A solitary T20 outing against Leicestershire followed at Liverpool in July and that was a game that saw Lamb really catch the eye, hitting a quickfire 22 with the bat which included a six, before being the pick of the bowlers with 3-30. “Breaking through to the first team was a childhood dream,” he said.
“I remember coming and watching all the Pro 40s and the Twenty20s when I was younger and I just knew that Old Trafford was where I wanted to play. I was lucky enough to do that last year.
“This year is now about kicking on and trying to get myself in that team at bit more. If I do get in then I’ve got to make sure I stay there and keep getting picked.”
After last year’s experience the all-rounder believes his chance is more likely to come in the shorter format but like all players at this stage of their career, is keen to make a first-class bow in the County Championship.
“We want to compete in three formats and you’ve got to think about the workloads of bowlers and things like that,” he said.
“That’s where I might squeeze myself in.
“The team is so strong I’ll probably start in the seconds and I just need to try and perform there to push for the first team.
“I think at the moment I’m targeting the white ball more than red ball but obviously I want to play first-class cricket.
“I want to make my debut this year and I’m confident I can do that, I just need an opportunity.
“When I was younger and playing for the Under 15s and training in the indoor centre just before training I’d watch the four-day competition. There was nothing more I wanted to do than get that first-class cap.”

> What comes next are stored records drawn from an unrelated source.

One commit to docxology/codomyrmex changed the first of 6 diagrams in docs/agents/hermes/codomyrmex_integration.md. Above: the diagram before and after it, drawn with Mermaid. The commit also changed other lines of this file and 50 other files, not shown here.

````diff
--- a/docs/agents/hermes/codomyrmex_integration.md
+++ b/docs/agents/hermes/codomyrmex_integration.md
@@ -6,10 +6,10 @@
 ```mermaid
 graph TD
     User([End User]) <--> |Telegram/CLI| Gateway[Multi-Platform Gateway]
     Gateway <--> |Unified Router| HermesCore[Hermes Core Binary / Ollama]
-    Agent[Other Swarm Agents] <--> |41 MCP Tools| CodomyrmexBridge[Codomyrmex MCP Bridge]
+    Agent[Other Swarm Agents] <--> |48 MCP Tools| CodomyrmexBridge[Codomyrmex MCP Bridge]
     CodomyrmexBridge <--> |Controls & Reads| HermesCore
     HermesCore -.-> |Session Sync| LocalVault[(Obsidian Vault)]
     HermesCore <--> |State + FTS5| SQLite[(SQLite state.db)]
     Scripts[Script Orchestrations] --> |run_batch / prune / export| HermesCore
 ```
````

Glen Chapple’s men, now led by new captain Liam Livingstone, were runners-up in Division One of the County Championship last summer.
They did not fare so well in white-ball cricket, failing to get out of the groups in both the Royal London One-Day Cup and the T20 Blast.
Lamb believes the strength in depth means Lancashire can mix it with the best in the shorter and longer formats in 2018, however.
“I’m really excited, I can’t wait for the season,” he said.
“It should be an exciting one for the lads – we’ve got a strong squad. I can’t see a stronger outfit out there to be honest and that’s in all three formats.
“We’ve got to aim to win the County Championship, that’s the key goal.
“Also we’ve got to challenging in the 50-over competition and in the T20 as well.
“We’ve got James Faulkner coming in for that as well and we’re just such a strong team on paper.
“We’ve just got to make sure that when it comes to the start of the season that we’re ready to go and fire.”
Lamb is not the only Lancashire player in the family, sister Emma playing for both the Red Rose and England, the opening batter currently with the Three Lions Academy in South Africa.
Their hectic schedules mean there has not really been chance for sibling chat about the summer ahead.
“To be honest I haven’t seen her much recently,” Lamb said.
“I went from playing in Tasmania, Australia, which was my first time away and an unbelievable experience, straight to Dubai and now she’s in South Africa with England.
“I haven’t really seen her but I think she’s doing all right.
“Hopefully she has a good Super League and we both do well this summer.”